Policy makers in the developing world are grappling with new dilemmas created by openness to trade and capital flows. What role, if any, remains for the state in promoting industrialization? Does openness worsen inequality, and if so, what can be done about it? What is the best way to handle turbulence from the world economy, especially the fickleness of international capital flows?
In The New Global Economy and Developing Countries Dani Rodrik argues that successful integration into the world economy requires a complementary set of policies and institutions at home. Policy makers must reinforce their external strategy of liberalization with an internal strategy that gives the state substantial responsibility in building physical and human capital and mediating social conflicts.
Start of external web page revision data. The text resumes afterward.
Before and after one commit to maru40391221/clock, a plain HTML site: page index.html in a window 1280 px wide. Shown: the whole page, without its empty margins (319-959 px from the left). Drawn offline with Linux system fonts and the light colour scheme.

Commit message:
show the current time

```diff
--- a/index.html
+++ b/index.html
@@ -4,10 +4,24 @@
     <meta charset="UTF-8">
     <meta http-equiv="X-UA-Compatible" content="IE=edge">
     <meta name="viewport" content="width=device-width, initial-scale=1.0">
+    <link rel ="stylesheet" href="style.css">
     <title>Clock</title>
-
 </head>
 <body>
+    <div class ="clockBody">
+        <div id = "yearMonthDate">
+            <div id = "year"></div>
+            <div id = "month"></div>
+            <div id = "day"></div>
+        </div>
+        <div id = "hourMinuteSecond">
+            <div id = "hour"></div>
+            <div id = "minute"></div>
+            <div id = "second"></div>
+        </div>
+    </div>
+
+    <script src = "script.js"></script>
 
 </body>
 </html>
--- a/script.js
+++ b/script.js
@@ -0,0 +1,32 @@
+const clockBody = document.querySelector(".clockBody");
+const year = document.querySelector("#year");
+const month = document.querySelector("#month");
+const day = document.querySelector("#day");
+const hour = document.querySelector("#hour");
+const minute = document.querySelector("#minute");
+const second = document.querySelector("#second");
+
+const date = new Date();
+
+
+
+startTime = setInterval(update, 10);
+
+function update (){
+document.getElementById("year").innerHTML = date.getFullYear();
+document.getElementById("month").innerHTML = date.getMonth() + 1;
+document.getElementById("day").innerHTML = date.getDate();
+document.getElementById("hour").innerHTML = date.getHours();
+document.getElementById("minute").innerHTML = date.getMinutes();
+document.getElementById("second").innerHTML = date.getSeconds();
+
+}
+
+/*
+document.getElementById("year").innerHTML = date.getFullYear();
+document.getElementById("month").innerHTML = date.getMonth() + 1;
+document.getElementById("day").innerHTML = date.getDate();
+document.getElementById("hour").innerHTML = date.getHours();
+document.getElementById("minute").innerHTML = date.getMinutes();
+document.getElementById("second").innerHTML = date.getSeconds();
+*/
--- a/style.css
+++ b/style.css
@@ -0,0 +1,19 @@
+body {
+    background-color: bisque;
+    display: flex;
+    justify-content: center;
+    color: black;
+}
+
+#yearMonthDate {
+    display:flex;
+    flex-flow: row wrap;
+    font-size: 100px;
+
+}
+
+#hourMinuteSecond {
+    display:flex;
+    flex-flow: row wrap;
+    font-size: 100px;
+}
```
Publisher: Overseas Development Council,U.S.
Number of pages: 180
Weight: 272 g
Dimensions: 229 x 152 x 10 mm
Rodrik questions the value to developing countries of increasing economic integration, of ever-expanding trade and capital flows. Openness is not essential to economic growth, he argues. It's likely to widen inequality within countries. And, as recent events demonstrate, it leaves developing nations vulnerable to debilitating financial shocks... It's a seductive argument, and it's right in many particulars. * Washington Post *
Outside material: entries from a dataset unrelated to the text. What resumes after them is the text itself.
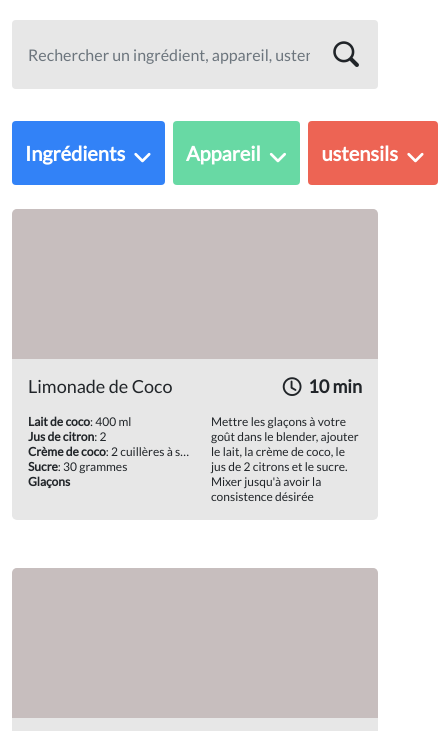
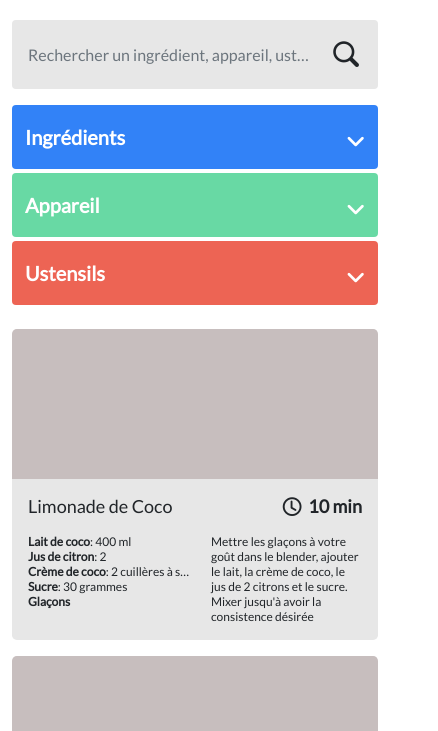
Before and after one commit to mcholl85/MatthieuChollet_3_13012022, a website with bundled scripts: page index.html in a window 390 px wide. Shown: the part 108-839 px from the top of the page, 438 px wide, since content can reach past the window. Built offline with nearby package versions, Linux system fonts and the light colour scheme.

Commit message:
feat: add responsive

```diff
--- a/index.html
+++ b/index.html
@@ -57,7 +57,7 @@
         <div class="input-group">
           <input
             id="global"
-            class="form-control ps-3 border-0 shadow-none bg-search"
+            class="form-control ps-3 border-0 shadow-none bg-search text-truncate"
             type="text"
             placeholder="Rechercher un ingrédient, appareil, ustensils ou une recette"
           />
@@ -66,20 +66,21 @@
           </span>
         </div>
       </section>
-      <section id="keyword" class="d-flex gap-2 pt-3"></section>
-      <section
+      <section id="keyword" class="d-flex gap-2 pt-0 pt-lg-3"></section>
+      <section class="container pt-3">
+        <div
           id="filters"
-        class="position-absolute z-index-1 d-flex flex-nowrap gap-2 justify-content-start pt-3"
+          class="row w-lg-100 position-lg-absolute z-index-1 gap-1 gap-lg-2"
         >
           <button
             id="btnIngredient"
-          class="h-25 btn btn--ingredients py-3 fw-bold d-flex fs-5 shadow-none overflow-visible"
+            class="col-12 col-lg-2 h-25 btn btn--ingredients py-3 fw-bold d-flex justify-content-between fs-5 shadow-none overflow-visible"
           >
             Ingrédients
             <em class="fas fa-angle-down ps-2 fs-4 align-self-end pe-none"></em>
           </button>
           <div
-          class="d-none border-0 px-3 rounded-2 overflow-hidden btn--ingredients"
+            class="d-none col-12 col-lg-6 border-0 px-3 rounded-2 overflow-hidden btn--ingredients"
           >
             <div class="d-flex justify-content-between">
               <input
@@ -103,13 +104,13 @@
           </div>
           <button
             id="btnAppliance"
-          class="h-25 btn btn--appareil py-3 fw-bold d-flex fs-5 shadow-none"
+            class="col-12 col-lg-2 h-25 btn btn--appareil py-3 fw-bold d-flex justify-content-between fs-5 shadow-none"
           >
             Appareil
             <em class="fas fa-angle-down ps-2 fs-4 align-self-end pe-none"></em>
           </button>
           <div
-          class="d-none border-0 px-3 rounded-2 overflow-hidden btn--appareil"
+            class="d-none col-12 col-lg-6 border-0 px-3 rounded-2 overflow-hidden btn--appareil"
           >
             <div class="d-flex justify-content-between">
               <input
@@ -133,13 +134,13 @@
           </div>
           <button
             id="btnUstensile"
-          class="h-25 btn btn--ustensils py-3 fw-bold d-flex fs-5 shadow-none"
+            class="col-12 col-lg-2 h-25 btn btn--ustensils py-3 fw-bold d-flex justify-content-between fs-5 shadow-none"
           >
-          ustensils
+            Ustensils
             <em class="fas fa-angle-down ps-2 fs-4 align-self-end pe-none"></em>
           </button>
           <div
-          class="d-none border-0 px-3 rounded-2 overflow-hidden btn--ustensils"
+            class="d-none col-12 col-lg-6 border-0 px-3 rounded-2 overflow-hidden btn--ustensils"
           >
             <div class="d-flex justify-content-between">
               <input
@@ -161,10 +162,11 @@
               class="row row-cols-3 justify-content-between fs-5 pb-3 btn--ustensils"
             ></div>
           </div>
+        </div>
       </section>
       <section
         id="recipe"
-        class="row row-cols-sm-1 row-cols-lg-3 pt-2 mt-5 gy-5"
+        class="row row-cols-sm-1 row-cols-lg-3 pt-1 pt-lg-2 mt-1 mt-lg-5 gy-3 gy-lg-5"
       ></section>
     </main>
     <script
--- a/sass/layouts/_search.scss
+++ b/sass/layouts/_search.scss
@@ -26,3 +26,13 @@ em.bi {
 .mw-200 {
   min-width: 200px;
 }
+
+@media (min-width: 992px) {
+  .position-lg-absolute {
+    position: absolute !important;
+  }
+
+  .w-lg-100 {
+    width: 100% !important;
+  }
+}
```
Also changed, not shown: css/style.css, 1 other file. Lines whose indentation alone changed are shown as unchanged.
Dani Rodrik argues that developing nations should not sign globalizing international agreements without participation and agreement by broad social groups within their countries, and says there should be solid evidence-not ideological incantations-to demonstrate that accepting external economic disciplines will actually be good for a country. -- William Pfaff * International Herald Tribune *
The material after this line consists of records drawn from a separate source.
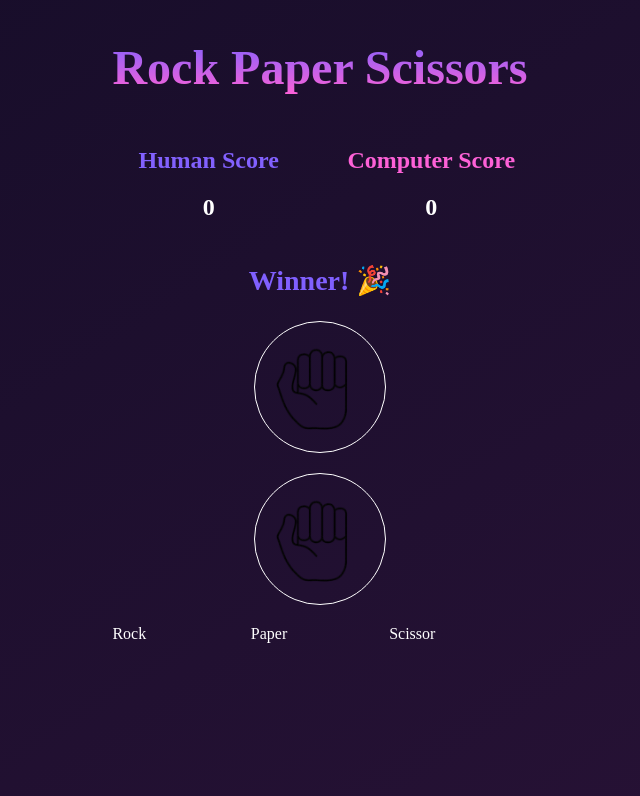
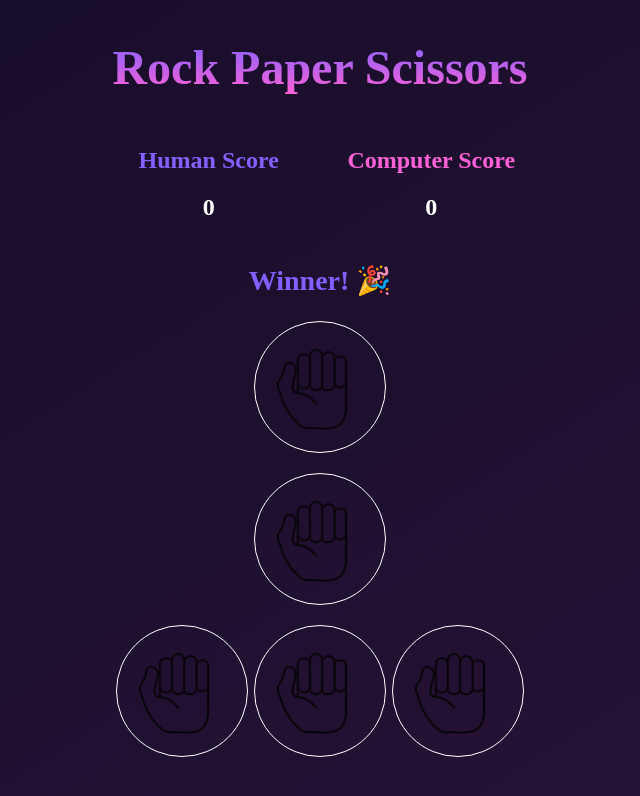
Before and after one commit to akcsantos/rock-paper-scissors, a React (Vite) app: page / in a window 1280 px wide. Shown: the top 796 px of the page, without its empty margins (328-968 px from the left). Built offline with nearby package versions, Linux system fonts and the light colour scheme.

Commit message:
to fix design

```diff
--- a/src/components/Choices.jsx
+++ b/src/components/Choices.jsx
@@ -1,11 +1,12 @@
 import styles from "./choices.module.css";
+import Circles from "./Circles";
 
 export default function Choices() {
   return (
     <div className={styles.choices}>
-      <div>Rock</div>
-      <div>Paper</div>
-      <div>Scissor</div>
+      <Circles />
+      <Circles />
+      <Circles />
     </div>
   );
 }
--- a/src/components/choices.module.css
+++ b/src/components/choices.module.css
@@ -1,4 +1,5 @@
 .choices {
   display: grid;
   grid-template-columns: repeat(3, 1fr);
+  justify-items: center;
 }
```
Highly informative, thought-provoking, and entertaining. Indeed, it is a must for anybody, policy-maker or theorist, who aspires to think about the economic effects of globalization. -- Christopher Tsoukis * Journal of Development Studies *